   (a) as bound instance methods (returned by instancename.methodname)
   (b) as unbound methods (returned by ClassName.methodname)
   In case (b), im_self is NULL
*/

PyObject *
PyMethod_New(PyObject *func, PyObject *self, PyObject *klass)
{
    register PyMethodObject *im;
    im = free_list;
    if (im != NULL) {
        free_list = (PyMethodObject *)(im->im_self);
        PyObject_INIT(im, &PyMethod_Type);
        numfree--;
    }
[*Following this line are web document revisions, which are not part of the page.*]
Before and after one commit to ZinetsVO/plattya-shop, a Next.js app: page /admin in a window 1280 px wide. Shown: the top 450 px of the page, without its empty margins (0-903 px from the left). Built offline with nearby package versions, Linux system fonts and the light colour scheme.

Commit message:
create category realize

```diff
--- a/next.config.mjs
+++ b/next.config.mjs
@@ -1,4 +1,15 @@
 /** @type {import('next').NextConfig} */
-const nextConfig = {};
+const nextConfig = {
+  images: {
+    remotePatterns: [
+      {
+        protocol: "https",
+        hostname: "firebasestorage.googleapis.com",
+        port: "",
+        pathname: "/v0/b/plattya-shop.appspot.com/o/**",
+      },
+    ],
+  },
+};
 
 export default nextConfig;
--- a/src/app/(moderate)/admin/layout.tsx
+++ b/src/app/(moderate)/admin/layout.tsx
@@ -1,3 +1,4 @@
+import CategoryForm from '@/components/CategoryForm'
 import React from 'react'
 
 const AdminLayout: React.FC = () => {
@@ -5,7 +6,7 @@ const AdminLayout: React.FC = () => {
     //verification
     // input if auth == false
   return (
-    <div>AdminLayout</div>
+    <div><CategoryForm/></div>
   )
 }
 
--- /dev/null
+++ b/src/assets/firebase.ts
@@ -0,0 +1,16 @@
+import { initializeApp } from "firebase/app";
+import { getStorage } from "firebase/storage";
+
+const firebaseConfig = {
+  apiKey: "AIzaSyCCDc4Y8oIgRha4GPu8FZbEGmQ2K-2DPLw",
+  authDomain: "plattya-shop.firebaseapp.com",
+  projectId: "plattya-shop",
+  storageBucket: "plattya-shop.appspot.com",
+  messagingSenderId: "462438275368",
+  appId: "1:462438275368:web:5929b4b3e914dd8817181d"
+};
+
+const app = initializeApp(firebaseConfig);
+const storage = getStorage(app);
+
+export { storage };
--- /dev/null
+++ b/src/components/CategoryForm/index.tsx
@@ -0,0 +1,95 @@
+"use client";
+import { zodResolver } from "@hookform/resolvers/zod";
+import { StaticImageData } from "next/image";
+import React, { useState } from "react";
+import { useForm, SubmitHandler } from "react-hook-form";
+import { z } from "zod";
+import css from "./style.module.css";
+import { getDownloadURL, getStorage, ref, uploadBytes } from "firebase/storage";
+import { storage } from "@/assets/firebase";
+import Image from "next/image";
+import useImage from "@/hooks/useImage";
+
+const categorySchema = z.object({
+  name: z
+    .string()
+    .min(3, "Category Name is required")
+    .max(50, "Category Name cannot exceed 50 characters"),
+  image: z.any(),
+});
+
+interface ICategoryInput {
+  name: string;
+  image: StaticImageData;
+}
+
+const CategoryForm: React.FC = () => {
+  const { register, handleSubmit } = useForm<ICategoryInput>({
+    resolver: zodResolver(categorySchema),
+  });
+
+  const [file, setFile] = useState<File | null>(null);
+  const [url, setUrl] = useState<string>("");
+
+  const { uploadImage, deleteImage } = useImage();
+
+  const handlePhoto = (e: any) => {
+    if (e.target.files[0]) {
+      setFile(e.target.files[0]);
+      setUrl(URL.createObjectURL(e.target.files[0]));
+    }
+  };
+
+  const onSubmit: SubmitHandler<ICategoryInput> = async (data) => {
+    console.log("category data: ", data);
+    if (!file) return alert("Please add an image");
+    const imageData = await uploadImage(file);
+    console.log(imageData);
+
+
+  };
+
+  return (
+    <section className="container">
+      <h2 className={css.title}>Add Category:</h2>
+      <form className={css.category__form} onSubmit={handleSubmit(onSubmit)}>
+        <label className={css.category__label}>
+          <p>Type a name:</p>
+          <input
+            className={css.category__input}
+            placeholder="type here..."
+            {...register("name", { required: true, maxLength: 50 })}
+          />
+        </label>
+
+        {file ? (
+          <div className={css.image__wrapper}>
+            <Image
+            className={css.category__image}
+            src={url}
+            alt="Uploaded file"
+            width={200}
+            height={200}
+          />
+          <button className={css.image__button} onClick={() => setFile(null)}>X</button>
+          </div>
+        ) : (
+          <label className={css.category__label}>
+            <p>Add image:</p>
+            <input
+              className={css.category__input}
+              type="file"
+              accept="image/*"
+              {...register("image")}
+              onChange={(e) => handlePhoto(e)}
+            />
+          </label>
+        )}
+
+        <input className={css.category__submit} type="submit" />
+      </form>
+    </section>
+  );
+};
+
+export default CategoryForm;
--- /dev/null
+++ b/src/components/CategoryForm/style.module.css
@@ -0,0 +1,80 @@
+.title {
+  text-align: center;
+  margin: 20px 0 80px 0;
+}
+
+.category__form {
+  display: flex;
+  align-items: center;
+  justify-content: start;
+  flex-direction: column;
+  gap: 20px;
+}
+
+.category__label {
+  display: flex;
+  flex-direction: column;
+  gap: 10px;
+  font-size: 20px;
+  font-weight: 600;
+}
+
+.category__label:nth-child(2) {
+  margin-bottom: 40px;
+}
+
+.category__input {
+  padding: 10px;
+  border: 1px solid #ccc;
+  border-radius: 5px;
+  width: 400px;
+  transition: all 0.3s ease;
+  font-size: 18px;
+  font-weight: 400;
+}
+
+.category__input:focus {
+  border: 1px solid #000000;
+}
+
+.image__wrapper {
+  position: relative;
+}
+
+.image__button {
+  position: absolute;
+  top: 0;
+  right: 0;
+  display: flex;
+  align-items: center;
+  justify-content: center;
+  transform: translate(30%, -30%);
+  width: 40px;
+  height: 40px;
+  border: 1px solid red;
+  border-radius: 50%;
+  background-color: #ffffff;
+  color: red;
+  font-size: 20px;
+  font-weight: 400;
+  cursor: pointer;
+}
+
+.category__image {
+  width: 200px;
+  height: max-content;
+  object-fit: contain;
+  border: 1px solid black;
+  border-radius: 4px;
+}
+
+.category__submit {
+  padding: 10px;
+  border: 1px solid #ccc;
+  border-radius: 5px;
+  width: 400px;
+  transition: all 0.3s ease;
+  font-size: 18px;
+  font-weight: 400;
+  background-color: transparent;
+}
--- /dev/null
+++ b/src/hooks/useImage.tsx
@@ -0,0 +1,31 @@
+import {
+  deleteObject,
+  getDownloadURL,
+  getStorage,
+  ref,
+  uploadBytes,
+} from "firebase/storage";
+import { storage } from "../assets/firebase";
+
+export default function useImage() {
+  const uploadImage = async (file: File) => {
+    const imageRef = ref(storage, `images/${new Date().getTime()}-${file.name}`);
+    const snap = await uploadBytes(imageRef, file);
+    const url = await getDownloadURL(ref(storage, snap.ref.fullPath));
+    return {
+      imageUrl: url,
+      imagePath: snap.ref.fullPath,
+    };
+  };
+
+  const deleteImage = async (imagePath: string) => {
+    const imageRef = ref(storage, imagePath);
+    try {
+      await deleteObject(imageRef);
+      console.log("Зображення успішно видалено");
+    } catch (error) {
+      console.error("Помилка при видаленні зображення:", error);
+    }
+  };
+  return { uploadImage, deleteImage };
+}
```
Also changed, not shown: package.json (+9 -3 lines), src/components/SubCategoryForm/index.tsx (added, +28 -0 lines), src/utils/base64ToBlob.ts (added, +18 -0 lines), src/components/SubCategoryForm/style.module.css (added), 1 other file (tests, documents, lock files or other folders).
    else {
        im = PyObject_GC_New(PyMethodObject, &PyMethod_Type);
        if (im == NULL)
            return NULL;
    }
    im->im_weakreflist = NULL;
    Py_INCREF(func);
    im->im_func = func;
    Py_XINCREF(self);
    im->im_self = self;
    Py_XINCREF(klass);
    im->im_class = klass;
    _PyObject_GC_TRACK(im);
    return (PyObject *)im;
}